A function of numbers has a name, a rule and a domain. The name can be any string of characters, but it is best if it is short and somehow memorable. If all you know about the function is its rule in arithmetic form, then it is customary to use f, g, h etc. for the name. Similarly, an element of the domain might have a name related to its units , if applicable.
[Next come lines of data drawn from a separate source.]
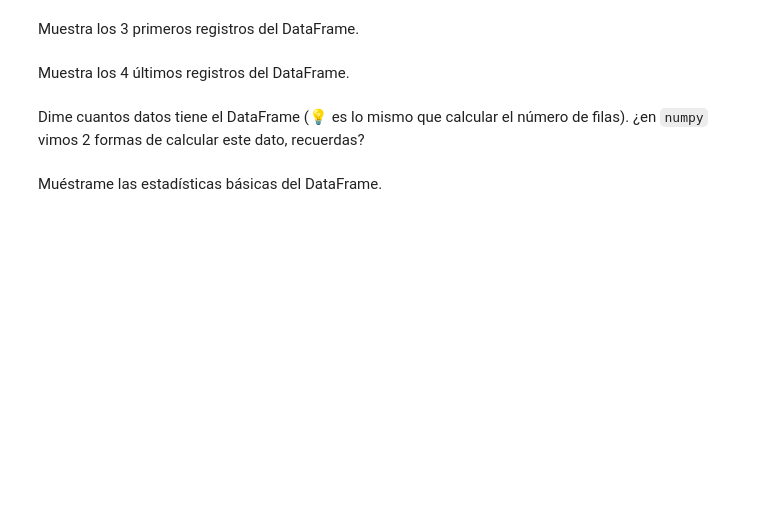
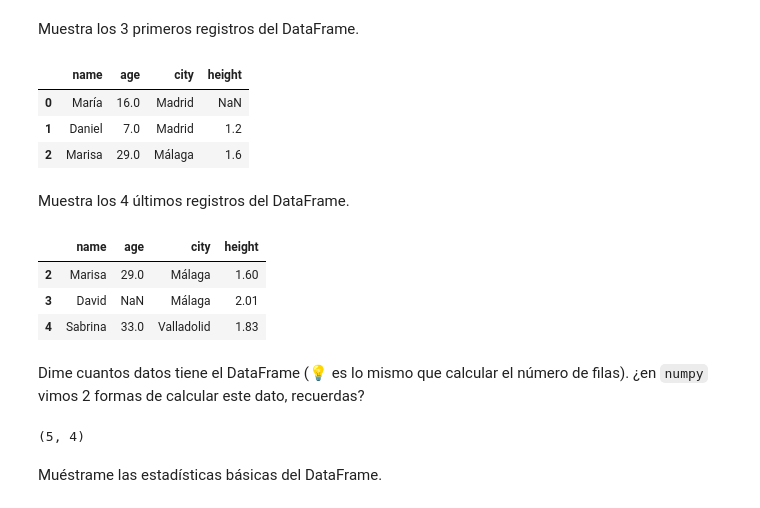
Before and after one commit to Davidfogo99/Intro-clase, a Jupyter notebook: notebooks/Lesson III-Pandas Intro.ipynb, the cells around one changed output. Cells and saved outputs as stored; diff of their text form; code cells hidden in the pictures; blank space fills up the shorter version.

```diff
--- a/notebooks/Lesson III-Pandas Intro.ipynb
+++ b/notebooks/Lesson III-Pandas Intro.ipynb
@@ -285,8 +299,26 @@ Ahora lee el archivo CSV
 # %% [markdown]
 Muestra los 3 primeros registros del DataFrame.
+# %%
+df.head(3)
+# %% [output]
+|  | name | age | city | height |
+| 0 | María | 16.0 | Madrid | NaN |
+| 1 | Daniel | 7.0 | Madrid | 1.2 |
+| 2 | Marisa | 29.0 | Málaga | 1.6 |
 # %% [markdown]
 Muestra los 4 últimos registros del DataFrame.
+# %%
+df.tail(3)
+# %% [output]
+|  | name | age | city | height |
+| 2 | Marisa | 29.0 | Málaga | 1.60 |
+| 3 | David | NaN | Málaga | 2.01 |
+| 4 | Sabrina | 33.0 | Valladolid | 1.83 |
 # %% [markdown]
 Dime cuantos datos tiene el DataFrame (💡 es lo mismo que calcular el número de filas). ¿en `numpy` vimos 2 formas de calcular este dato, recuerdas?
+# %%
+df.shape # (5, 4) significa que hay 5 filas y 4 columnas
+# %% [output]
+(5, 4)
 # %% [markdown]
 Muéstrame las estadísticas básicas del DataFrame.
```
Also changed, not shown: parts of 15 cells of this notebook, 2 other files.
For example, the function whose value is the distance associated with a time in hours traveled by a vehicle moving at 45 miles per hour: Dist(hr) or d(t). As to our study of algebra, the names are insignificant, but sometimes convenient mnemonic devices.

The domain is sometimes specified, like “all the positive numbers” but more often it defaults to all real numbers for which the function is well-defined, i.e., valid.

The rule that associates a “value” in the domain with a real number is typically a numeric expression with a place-holder name for the argument (element of the domain). The function of a specific argument is evaluated by substituting that argument for the place-holder.

Example:

F(x) = 2x² – 3x + 5

F(-2) = 2((-2)² – 3(-2) + 5 = 8 + 6 + 5 = 19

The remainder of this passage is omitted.